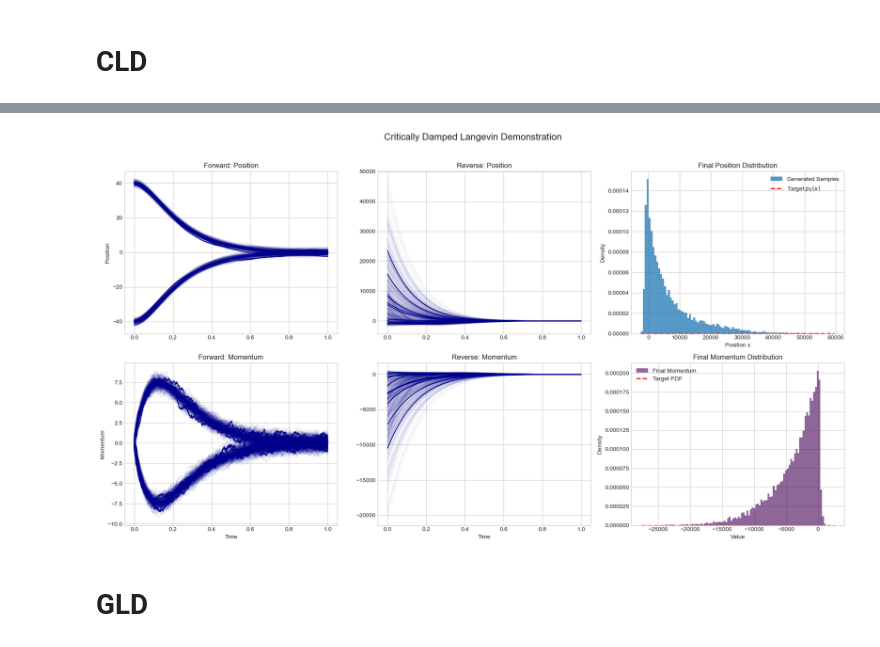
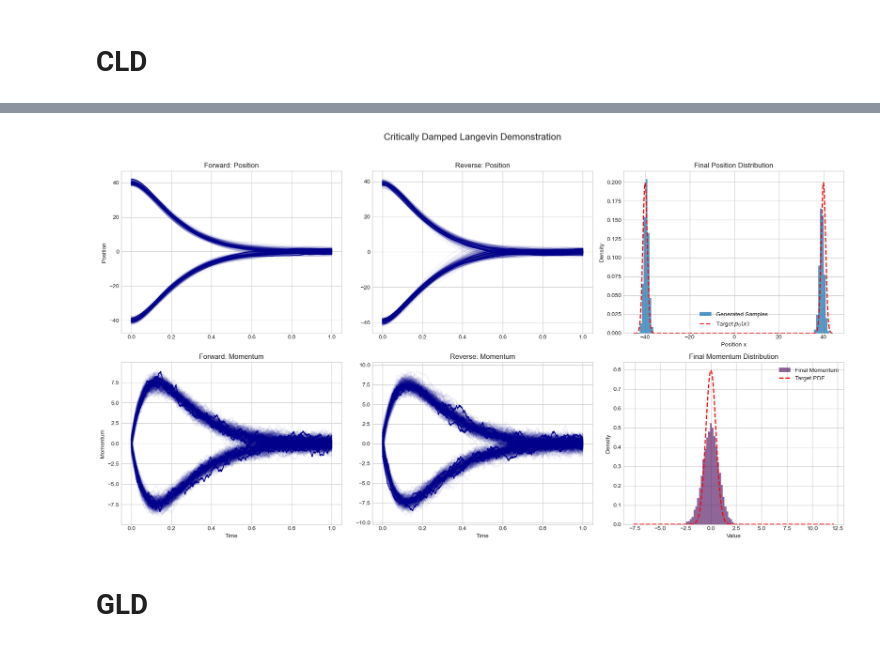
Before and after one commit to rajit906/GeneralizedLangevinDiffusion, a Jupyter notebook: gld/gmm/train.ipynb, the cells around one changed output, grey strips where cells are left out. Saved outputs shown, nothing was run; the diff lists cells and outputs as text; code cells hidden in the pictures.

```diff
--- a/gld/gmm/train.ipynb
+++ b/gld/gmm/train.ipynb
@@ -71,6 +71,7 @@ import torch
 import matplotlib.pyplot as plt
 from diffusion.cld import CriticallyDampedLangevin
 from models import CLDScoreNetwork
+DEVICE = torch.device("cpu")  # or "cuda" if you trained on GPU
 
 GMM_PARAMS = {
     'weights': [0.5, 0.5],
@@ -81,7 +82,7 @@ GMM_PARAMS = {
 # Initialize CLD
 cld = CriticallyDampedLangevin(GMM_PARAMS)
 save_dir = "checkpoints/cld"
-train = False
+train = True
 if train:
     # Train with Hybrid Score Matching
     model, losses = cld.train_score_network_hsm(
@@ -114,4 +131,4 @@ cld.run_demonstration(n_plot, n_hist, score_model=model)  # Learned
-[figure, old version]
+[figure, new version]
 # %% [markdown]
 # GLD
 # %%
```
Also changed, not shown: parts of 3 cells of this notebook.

◆ ◆ ◆ ◆

WHAT YOU HAVE TO DO: Copy out the listing above in full and keep the pictures out.

SOLUTION TO THIS EXERCISE:
Before and after one commit to rajit906/GeneralizedLangevinDiffusion, a Jupyter notebook: gld/gmm/train.ipynb, the cells around one changed output, grey strips where cells are left out. Saved outputs shown, nothing was run; the diff lists cells and outputs as text; code cells hidden in the pictures.

```diff
--- a/gld/gmm/train.ipynb
+++ b/gld/gmm/train.ipynb
@@ -71,6 +71,7 @@ import torch
 import matplotlib.pyplot as plt
 from diffusion.cld import CriticallyDampedLangevin
 from models import CLDScoreNetwork
+DEVICE = torch.device("cpu")  # or "cuda" if you trained on GPU
 
 GMM_PARAMS = {
     'weights': [0.5, 0.5],
@@ -81,7 +82,7 @@ GMM_PARAMS = {
 # Initialize CLD
 cld = CriticallyDampedLangevin(GMM_PARAMS)
 save_dir = "checkpoints/cld"
-train = False
+train = True
 if train:
     # Train with Hybrid Score Matching
     model, losses = cld.train_score_network_hsm(
@@ -114,4 +131,4 @@ cld.run_demonstration(n_plot, n_hist, score_model=model)  # Learned
-[figure, old version]
+[figure, new version]
 # %% [markdown]
 # GLD
 # %%
```
Also changed, not shown: parts of 3 cells of this notebook.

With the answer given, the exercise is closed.